"Repetition is the mother of all skill." This is the truth with joint locks, and the more you train them, the better you will get, and the more sensitivity you will have to make adjustments when things change on the fly.
Check out Size Matters for more on the intricacies of joint locks.
Once the range changes, you now have to deal with the clinch and getting tied up with hooks. Learning to escape and dominate the clinch, as well as throwing Elbow Strikes, and Knee Strikes, is yet another skill we throw in the mix. Like kicking and punching, practicing these on a heavy bag can help knock off some of the repetition and get your skills kick started, but you'll need to apply it with a partner to get the full benefit.
So, "Why is BJJ easy?"
Part of my discomfort with this question was that I knew it would be misconstrued. I understood what they really meant to say, but I was afraid others might take it as "BJJ is EASY!?!?! Say, What?!?!?" That wasn't the implication in the question. BJJ is not easy, and they know that, but elements of the question had merit. Why does it seem easier to pick things up than with stand-up arts?
BJJ, at least most sport BJJ, is heavily focused on the ground game. That means you are working on a single plane, with your body weight supported; allowing for ease of movement with your arms and legs available to focus on attack, defense.
Additionally, unlike all the items we listed in stand-up that have nothing to do with your instincts - BJJ is much akin to your natural movements and innate self-defense skills. Like tiger cubs that practice sparring before leaving the safety of their mother, so to do we practice fighting when we are young, pliable, and less likely to hurt one another, and ourselves. Watch untrained kids go at it. They have a natural inclination towards wrestling and that type of movement, and if they had fur you'd think they were monkeys.
You Don't Need Another Hero
We all have hero's we see in films, or in the ring/cage. We see people we admire for their skills. But that's it, we see the results. What we do not see, is what they had to go through to get there. The blood, sweat, tears; the pain, the setbacks, the injuries.
Many people find Bruce Lee to be an inspiration. There exists an invisible effort behind he, and every other icon such as Mike Tyson, Muhammad Ali, Holly Holm, etc. when you see them, you see them in their prime, or entering their prime. You see them after years/decades of training, practicing, sweating, sacrificing.
There is no 'short cut' to gaining "mad skillz". You have to do the work. In order to do the work, you have to enjoy the art, the people you train with, and stay focused on your goals.
The Sum of All Parts
So in summary, if you look at the base elements I listed above, you can quickly see how things can seem overwhelming and hard to accomplish. It's normal. Any skill takes time to master.

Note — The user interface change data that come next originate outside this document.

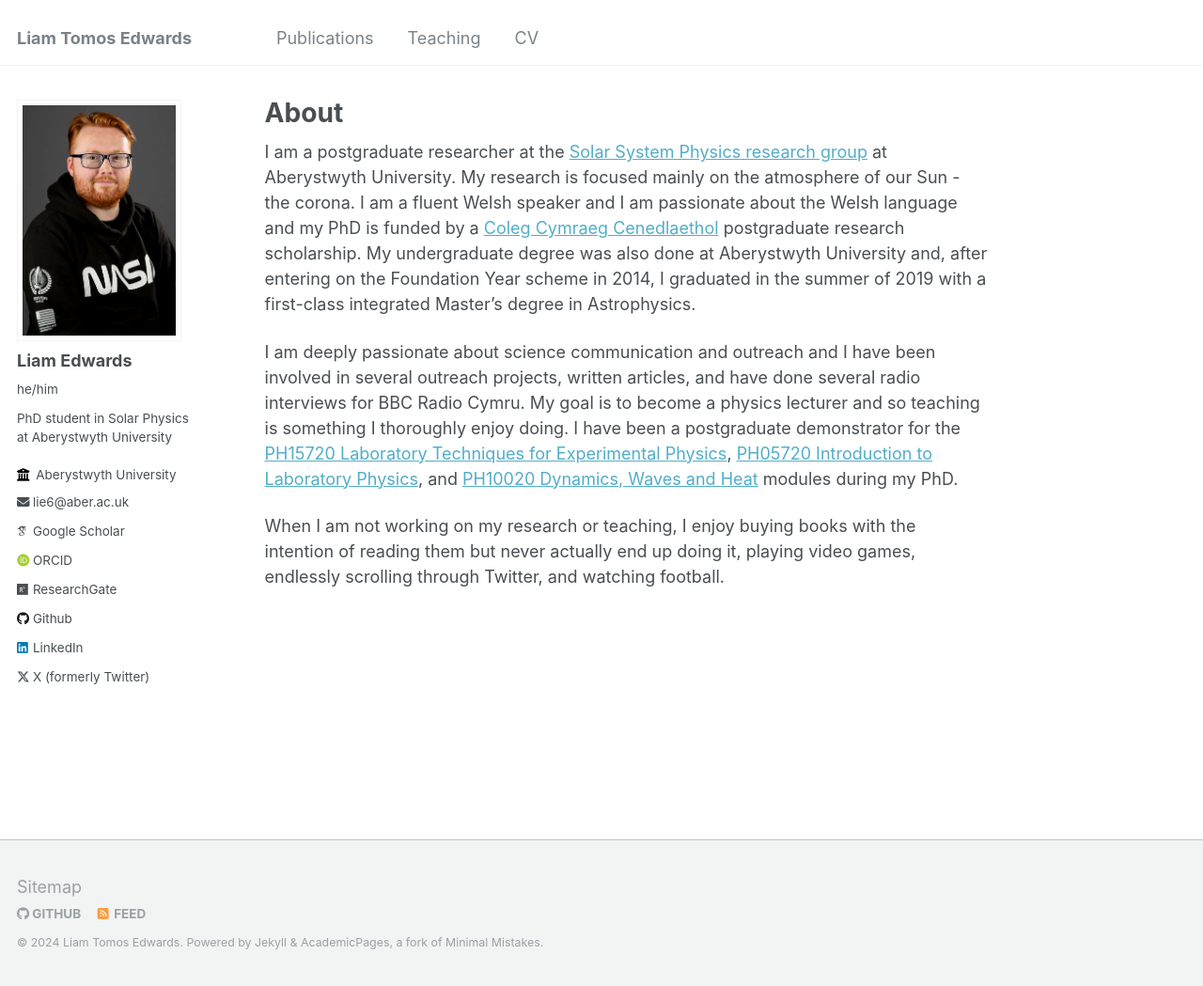
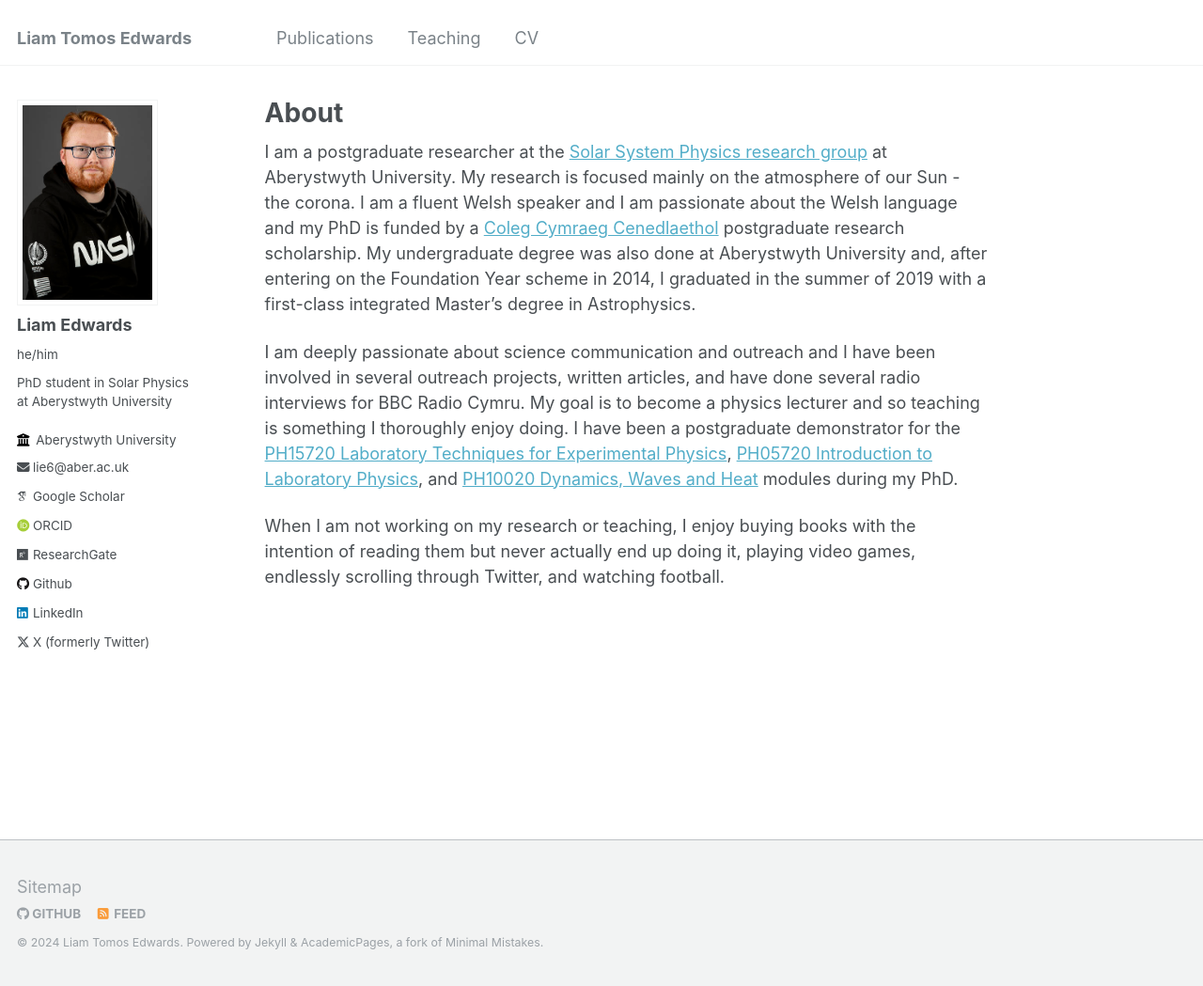
Before and after one commit to liamtomosedwards/liamtomosedwards.github.io, a Jekyll site: the page built from _pages/about.md, in a window 1280 px wide and 1049 px high. Shown: the whole window at 94% size. Built offline with Jekyll 4.4.1, drawn with Linux system fonts in a browser that asks for light colours; some web fonts are replaced.

Commit message:
Update _sidebar.scss

```diff
--- a/_sass/_sidebar.scss
+++ b/_sass/_sidebar.scss
@@ -90,7 +90,7 @@
   }
 
   img {
-    max-width: 175px;
+    max-width: 150px;
     border-radius: 0%;
 
     @include breakpoint($large) {
```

On top of each individual component being an art in and of itself, trying to tie all the pieces together while your brain is in the early stages of learning, is thrilling, and yet seemingly insurmountable at times. Push through this and you will be rewarded.
When you walk into a stand-up martial art like Mantis Boxing, at it's essence - you are being told that you do not know how to walk, talk (lingo/jargon), punch, kick, grapple, or throw, and all the stuff in between. You are starting fresh. This is a great time and feeling, but after a few months, when the newness wears off, you start to feel the deck is stacked against you. Things you took for granted in everyday life, are now being retrained. And it takes work. This can be overwhelming, humbling, and at times seem unattainable. Nonsense.
Take a deep breath, relax, and focus on enjoying the process, the people you train with, and have fun with learning. If you think in terms of belts/time, or years to mastery, you will forget why you started doing this in the first place, and talk yourself out of the arts altogether. Live in the moment. Enjoy the journey.
Thank you Max Kotchouro for some of the photos and video.